* Problem description:
Would you go through the records below and copy each line with the string "against"?

Modification records:
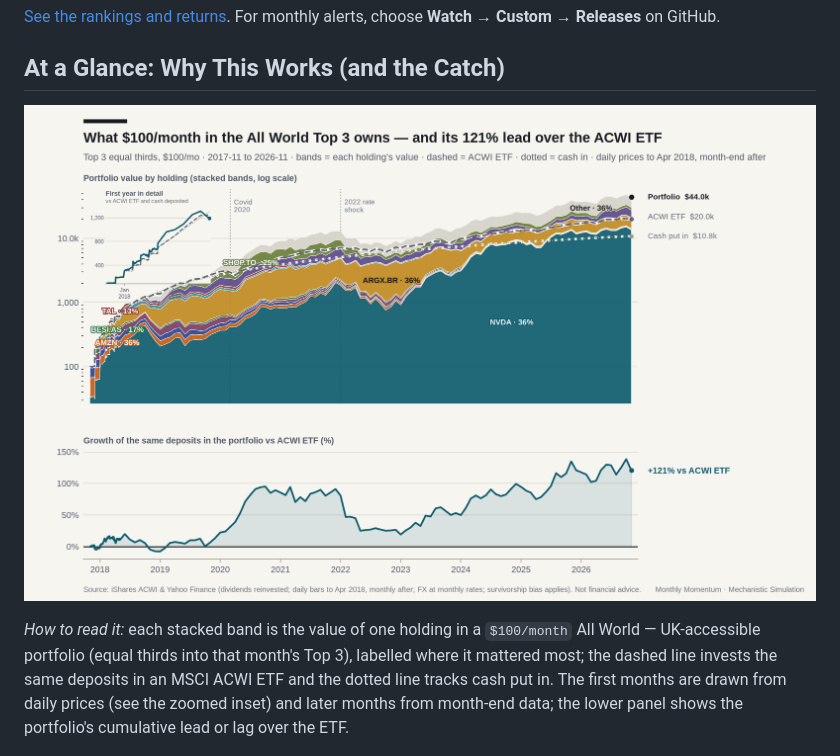
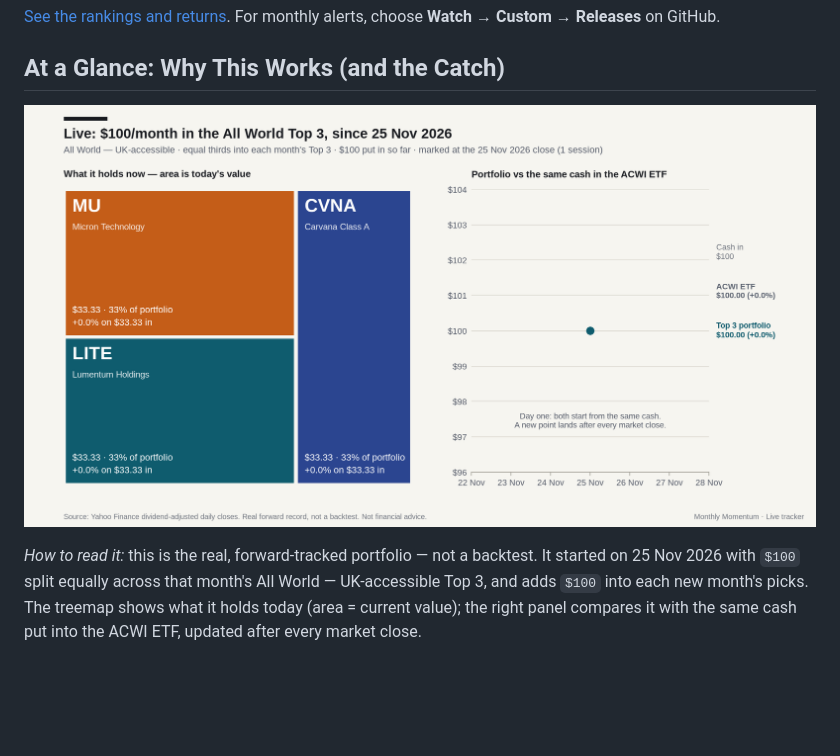
Before and after one commit to alastairherd/monthly-momentum, a Markdown page: README.md, the part around the change. Rendered like a GitHub page; pictures changed too: assets/hero_acwi_uk.png (deleted), assets/live_tracker.png (added); blank space fills up the shorter version.

```diff
--- a/README.md
+++ b/README.md
@@ -25,9 +25,9 @@ For monthly alerts, choose **Watch → Custom → Releases** on GitHub.
 
 ## At a Glance: Why This Works (and the Catch)
 
-![What the $100/month All World portfolio holds — and its race against the ACWI ETF](assets/hero_acwi_uk.png)
+![Live: $100/month in the All World Top 3 since the repo started — holdings and race against the ACWI ETF](assets/live_tracker.png)
 
-*How to read it:* each stacked band is the value of one holding in a `$100/month` All World — UK-accessible portfolio (equal thirds into that month's Top 3), labelled where it mattered most; the dashed line invests the same deposits in an MSCI ACWI ETF and the dotted line tracks cash put in. The first months are drawn from daily prices (see the zoomed inset) and later months from month-end data; the lower panel shows the portfolio's cumulative lead or lag over the ETF.
+*How to read it:* this is the real, forward-tracked portfolio — not a backtest. It started on 25 Nov 2026 with `$100` split equally across that month's All World — UK-accessible Top 3, and adds `$100` into each new month's picks. The treemap shows what it holds today (area = current value); the right panel compares it with the same cash put into the ACWI ETF, updated after every market close.
 
 ![Monthly Momentum $100/month vs S&P 500 Tracker](assets/hero_vs_sp500.png)
 
```
Also changed, not shown: data/README.md (+1 -1 lines), 14 other files.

* Response to this task:
-![What the $100/month All World portfolio holds — and its race against the ACWI ETF](assets/hero_acwi_uk.png)
+![Live: $100/month in the All World Top 3 since the repo started — holdings and race against the ACWI ETF](assets/live_tracker.png)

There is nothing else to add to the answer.